*** Opening of RECORDS FOR PROCESSING ***

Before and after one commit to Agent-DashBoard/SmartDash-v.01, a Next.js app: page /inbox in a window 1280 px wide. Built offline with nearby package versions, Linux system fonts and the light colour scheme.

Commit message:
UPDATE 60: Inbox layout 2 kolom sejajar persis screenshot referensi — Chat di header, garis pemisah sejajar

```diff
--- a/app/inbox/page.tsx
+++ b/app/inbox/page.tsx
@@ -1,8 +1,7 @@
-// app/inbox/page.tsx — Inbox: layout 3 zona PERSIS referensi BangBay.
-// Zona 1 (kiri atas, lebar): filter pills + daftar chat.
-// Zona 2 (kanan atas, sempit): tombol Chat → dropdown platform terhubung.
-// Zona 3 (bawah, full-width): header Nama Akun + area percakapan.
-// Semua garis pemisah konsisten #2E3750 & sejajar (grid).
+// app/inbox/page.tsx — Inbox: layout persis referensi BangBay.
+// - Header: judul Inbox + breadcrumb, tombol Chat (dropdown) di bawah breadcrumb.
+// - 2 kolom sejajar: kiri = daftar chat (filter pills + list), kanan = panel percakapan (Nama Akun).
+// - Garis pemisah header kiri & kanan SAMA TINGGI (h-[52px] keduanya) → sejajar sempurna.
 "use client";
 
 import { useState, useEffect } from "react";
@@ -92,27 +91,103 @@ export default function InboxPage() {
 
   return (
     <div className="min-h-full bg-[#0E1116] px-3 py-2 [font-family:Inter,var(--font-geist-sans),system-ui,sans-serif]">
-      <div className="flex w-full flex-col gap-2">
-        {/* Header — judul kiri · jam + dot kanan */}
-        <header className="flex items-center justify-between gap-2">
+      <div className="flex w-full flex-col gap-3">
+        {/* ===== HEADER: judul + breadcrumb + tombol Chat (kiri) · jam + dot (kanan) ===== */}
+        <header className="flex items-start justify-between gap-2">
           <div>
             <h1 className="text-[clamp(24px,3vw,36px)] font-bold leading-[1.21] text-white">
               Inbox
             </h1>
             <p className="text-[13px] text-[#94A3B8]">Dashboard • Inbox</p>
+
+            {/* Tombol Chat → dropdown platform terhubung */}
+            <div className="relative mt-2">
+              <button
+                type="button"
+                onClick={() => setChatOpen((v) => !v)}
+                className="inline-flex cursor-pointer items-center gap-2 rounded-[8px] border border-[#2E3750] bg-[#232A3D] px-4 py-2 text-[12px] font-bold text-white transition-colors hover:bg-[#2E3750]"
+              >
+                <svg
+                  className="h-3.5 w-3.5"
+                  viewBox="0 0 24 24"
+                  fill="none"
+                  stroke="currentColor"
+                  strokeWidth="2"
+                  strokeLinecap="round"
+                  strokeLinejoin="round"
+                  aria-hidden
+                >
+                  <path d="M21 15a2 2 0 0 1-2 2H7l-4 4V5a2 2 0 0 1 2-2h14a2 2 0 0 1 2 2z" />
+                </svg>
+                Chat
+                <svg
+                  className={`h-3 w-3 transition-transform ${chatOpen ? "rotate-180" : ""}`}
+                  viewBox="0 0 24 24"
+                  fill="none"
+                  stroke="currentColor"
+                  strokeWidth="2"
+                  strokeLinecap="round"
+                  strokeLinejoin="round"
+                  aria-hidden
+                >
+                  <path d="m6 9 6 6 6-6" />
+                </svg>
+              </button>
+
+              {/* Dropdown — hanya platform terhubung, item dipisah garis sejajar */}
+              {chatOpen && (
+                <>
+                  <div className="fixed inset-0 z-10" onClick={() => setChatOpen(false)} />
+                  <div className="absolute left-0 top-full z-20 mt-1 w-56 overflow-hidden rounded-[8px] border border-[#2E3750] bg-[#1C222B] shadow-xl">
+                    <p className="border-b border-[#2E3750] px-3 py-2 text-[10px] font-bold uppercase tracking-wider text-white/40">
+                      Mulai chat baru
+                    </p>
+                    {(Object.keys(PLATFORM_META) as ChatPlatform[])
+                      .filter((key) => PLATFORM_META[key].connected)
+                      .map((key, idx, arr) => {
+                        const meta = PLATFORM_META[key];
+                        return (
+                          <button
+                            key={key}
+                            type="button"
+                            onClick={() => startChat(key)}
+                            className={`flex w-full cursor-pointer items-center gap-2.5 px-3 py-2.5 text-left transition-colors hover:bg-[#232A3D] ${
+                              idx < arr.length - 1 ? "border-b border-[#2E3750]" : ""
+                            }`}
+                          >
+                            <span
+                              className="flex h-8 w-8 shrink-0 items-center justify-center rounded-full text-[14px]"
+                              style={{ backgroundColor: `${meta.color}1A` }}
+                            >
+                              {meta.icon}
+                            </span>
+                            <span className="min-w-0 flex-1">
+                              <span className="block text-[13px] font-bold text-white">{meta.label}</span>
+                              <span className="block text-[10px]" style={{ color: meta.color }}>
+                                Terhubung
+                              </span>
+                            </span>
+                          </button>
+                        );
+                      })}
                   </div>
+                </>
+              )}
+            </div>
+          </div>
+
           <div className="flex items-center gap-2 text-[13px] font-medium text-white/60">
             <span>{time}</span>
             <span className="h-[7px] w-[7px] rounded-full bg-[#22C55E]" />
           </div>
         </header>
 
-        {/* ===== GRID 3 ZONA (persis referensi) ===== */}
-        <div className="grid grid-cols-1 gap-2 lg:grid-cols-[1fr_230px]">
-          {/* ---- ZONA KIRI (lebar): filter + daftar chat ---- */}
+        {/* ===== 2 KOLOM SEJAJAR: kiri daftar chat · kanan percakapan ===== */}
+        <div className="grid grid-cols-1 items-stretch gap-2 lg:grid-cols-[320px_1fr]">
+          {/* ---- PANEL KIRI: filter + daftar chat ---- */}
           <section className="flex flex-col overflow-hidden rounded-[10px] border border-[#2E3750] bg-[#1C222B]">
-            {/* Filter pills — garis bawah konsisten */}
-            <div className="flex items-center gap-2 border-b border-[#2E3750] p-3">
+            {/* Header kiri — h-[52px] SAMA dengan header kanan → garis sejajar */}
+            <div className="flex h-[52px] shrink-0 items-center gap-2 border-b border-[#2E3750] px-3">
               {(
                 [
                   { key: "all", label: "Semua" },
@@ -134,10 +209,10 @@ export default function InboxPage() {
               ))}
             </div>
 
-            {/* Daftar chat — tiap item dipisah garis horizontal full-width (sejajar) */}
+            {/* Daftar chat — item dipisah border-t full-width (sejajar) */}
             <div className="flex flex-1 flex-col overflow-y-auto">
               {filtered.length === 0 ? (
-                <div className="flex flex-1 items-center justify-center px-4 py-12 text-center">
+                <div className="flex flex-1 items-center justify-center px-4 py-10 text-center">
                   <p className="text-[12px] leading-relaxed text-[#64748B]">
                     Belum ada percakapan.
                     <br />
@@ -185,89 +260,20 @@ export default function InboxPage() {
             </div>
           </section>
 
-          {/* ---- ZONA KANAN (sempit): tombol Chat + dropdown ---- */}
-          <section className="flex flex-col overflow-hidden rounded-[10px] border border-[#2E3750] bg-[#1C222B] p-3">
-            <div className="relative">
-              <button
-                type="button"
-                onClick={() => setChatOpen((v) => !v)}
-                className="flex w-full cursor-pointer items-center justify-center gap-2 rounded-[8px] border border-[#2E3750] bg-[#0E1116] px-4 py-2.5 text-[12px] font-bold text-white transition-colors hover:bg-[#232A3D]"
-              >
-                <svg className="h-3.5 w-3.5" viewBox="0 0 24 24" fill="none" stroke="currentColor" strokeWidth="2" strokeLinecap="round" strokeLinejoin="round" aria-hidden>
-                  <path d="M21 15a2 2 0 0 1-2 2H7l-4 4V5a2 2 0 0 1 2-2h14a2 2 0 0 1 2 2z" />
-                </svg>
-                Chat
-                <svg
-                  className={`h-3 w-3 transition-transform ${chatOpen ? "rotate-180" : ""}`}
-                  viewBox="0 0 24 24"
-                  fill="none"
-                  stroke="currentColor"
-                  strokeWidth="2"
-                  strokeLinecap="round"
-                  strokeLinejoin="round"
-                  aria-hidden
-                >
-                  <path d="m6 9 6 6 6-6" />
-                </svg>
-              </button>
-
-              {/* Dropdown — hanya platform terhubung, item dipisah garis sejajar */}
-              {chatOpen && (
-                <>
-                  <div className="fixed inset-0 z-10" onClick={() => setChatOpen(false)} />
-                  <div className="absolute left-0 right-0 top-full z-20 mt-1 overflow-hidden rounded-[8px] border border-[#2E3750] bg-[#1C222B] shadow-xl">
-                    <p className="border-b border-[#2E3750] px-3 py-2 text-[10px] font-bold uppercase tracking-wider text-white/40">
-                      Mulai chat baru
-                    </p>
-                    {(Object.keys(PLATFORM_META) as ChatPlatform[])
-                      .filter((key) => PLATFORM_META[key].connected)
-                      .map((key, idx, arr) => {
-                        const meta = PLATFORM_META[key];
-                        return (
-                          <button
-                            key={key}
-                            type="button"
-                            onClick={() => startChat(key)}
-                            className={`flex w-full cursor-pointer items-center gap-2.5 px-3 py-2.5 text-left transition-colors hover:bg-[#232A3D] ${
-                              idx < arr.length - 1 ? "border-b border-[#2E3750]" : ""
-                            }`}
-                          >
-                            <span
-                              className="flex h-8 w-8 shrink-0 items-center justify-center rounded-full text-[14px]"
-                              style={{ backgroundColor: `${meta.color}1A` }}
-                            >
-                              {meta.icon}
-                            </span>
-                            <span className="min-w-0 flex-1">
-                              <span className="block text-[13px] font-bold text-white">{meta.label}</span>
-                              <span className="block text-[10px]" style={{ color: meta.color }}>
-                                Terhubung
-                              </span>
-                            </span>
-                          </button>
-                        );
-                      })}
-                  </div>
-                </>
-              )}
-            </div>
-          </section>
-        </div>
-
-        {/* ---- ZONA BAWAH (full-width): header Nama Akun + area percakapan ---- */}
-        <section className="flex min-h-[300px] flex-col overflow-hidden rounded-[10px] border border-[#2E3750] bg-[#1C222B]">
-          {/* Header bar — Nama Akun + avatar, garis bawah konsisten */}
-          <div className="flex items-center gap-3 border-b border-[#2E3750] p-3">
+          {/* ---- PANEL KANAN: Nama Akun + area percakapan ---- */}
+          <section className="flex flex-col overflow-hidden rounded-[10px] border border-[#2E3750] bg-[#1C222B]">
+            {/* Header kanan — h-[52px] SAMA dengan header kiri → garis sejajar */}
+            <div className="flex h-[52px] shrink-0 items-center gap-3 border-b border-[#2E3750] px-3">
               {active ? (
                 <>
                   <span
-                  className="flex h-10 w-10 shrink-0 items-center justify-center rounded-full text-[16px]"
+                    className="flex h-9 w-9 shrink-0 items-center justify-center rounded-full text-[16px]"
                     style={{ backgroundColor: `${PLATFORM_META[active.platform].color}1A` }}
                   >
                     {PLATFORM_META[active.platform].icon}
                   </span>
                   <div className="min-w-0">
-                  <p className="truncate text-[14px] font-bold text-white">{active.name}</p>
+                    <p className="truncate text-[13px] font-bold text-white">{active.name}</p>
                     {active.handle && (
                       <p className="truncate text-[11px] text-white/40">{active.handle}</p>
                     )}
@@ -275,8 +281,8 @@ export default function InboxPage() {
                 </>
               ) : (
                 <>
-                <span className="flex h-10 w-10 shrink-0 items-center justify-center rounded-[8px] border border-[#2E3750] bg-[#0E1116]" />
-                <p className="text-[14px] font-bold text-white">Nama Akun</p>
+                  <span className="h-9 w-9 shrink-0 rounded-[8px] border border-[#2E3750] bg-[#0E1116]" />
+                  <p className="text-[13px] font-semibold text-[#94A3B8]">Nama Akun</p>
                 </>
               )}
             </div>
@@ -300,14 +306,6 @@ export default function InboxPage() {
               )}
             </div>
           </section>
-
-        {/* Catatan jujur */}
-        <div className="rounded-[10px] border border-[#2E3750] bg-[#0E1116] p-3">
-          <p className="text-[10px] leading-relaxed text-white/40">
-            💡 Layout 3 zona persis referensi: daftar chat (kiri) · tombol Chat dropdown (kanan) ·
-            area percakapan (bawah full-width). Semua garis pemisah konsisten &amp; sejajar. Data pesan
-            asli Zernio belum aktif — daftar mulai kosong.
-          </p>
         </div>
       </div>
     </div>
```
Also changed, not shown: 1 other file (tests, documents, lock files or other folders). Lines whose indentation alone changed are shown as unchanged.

*** Close of RECORDS FOR PROCESSING ***
*** Opening of RECORDS FOR PROCESSING ***

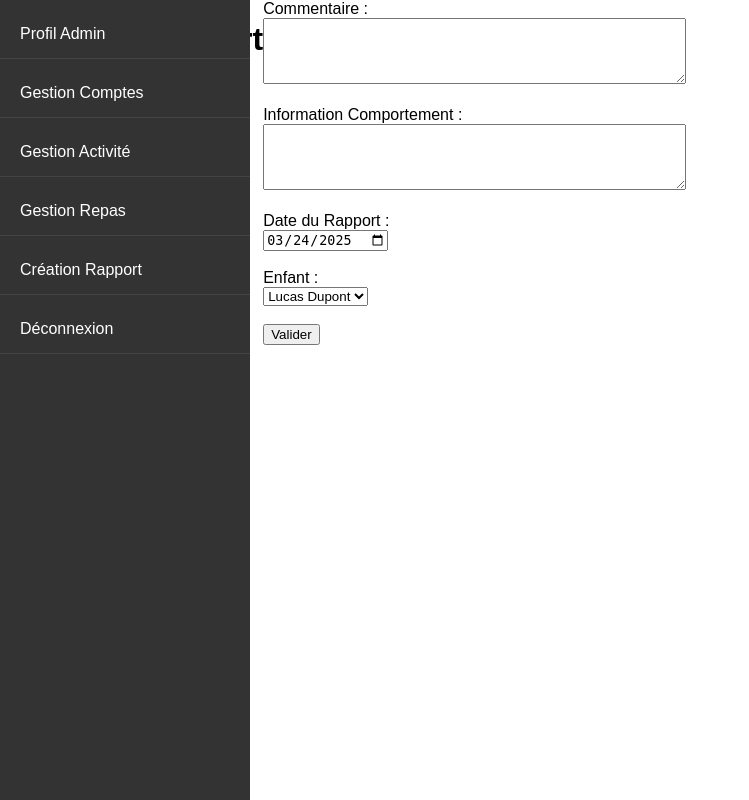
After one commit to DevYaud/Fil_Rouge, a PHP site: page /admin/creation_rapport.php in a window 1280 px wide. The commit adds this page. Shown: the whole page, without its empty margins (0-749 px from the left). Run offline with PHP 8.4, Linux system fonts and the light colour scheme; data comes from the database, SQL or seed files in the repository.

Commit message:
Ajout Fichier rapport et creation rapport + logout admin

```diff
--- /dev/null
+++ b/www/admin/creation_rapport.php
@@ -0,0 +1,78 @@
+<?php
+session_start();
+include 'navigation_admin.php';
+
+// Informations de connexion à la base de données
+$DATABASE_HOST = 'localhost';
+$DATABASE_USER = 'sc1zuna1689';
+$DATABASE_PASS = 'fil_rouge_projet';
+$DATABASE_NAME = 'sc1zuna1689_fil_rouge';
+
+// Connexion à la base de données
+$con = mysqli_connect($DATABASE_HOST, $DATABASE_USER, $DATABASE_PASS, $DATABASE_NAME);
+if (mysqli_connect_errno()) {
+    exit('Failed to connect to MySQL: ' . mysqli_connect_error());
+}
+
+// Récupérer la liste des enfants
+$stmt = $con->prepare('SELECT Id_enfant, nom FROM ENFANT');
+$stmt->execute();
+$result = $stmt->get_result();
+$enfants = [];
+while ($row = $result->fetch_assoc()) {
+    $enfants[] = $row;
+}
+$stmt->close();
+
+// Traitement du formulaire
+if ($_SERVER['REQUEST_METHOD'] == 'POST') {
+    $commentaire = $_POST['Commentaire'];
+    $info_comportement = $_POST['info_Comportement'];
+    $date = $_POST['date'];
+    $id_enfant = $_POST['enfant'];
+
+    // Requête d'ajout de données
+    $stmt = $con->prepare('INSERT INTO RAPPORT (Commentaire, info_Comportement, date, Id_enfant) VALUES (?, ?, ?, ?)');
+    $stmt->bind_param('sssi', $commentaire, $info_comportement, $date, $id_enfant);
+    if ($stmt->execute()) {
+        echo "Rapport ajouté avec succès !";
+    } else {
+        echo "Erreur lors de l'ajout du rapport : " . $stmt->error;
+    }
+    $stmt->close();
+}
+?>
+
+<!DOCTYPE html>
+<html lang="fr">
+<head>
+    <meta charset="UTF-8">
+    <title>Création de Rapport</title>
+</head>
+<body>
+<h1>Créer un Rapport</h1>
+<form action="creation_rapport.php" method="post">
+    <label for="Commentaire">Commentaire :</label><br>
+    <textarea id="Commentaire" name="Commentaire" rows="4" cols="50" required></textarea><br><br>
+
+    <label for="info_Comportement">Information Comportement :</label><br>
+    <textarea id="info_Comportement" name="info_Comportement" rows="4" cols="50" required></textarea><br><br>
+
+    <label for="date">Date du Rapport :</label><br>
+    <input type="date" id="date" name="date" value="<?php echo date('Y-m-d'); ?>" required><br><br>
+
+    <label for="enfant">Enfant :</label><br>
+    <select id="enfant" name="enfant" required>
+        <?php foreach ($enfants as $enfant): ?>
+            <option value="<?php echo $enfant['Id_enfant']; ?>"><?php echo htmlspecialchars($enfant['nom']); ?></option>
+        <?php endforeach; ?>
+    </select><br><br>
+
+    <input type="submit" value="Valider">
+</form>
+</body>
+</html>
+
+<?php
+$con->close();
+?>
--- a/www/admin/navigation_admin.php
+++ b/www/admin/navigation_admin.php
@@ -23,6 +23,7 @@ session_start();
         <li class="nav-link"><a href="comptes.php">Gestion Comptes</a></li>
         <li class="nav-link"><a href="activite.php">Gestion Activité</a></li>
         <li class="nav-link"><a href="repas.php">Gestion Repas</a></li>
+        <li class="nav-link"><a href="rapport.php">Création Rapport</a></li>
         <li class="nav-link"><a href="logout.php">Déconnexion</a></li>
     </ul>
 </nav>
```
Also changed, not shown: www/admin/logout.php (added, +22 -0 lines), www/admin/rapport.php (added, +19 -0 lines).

*** Close of RECORDS FOR PROCESSING ***

TASK OBJECTIVE
Show, from the records above, every line that includes "transition".

RESPONSE TO THIS EXERCISE
+                className="inline-flex cursor-pointer items-center gap-2 rounded-[8px] border border-[#2E3750] bg-[#232A3D] px-4 py-2 text-[12px] font-bold text-white transition-colors hover:bg-[#2E3750]"
+                  className={`h-3 w-3 transition-transform ${chatOpen ? "rotate-180" : ""}`}
+                            className={`flex w-full cursor-pointer items-center gap-2.5 px-3 py-2.5 text-left transition-colors hover:bg-[#232A3D] ${
-                className="flex w-full cursor-pointer items-center justify-center gap-2 rounded-[8px] border border-[#2E3750] bg-[#0E1116] px-4 py-2.5 text-[12px] font-bold text-white transition-colors hover:bg-[#232A3D]"
-                  className={`h-3 w-3 transition-transform ${chatOpen ? "rotate-180" : ""}`}
-                            className={`flex w-full cursor-pointer items-center gap-2.5 px-3 py-2.5 text-left transition-colors hover:bg-[#232A3D] ${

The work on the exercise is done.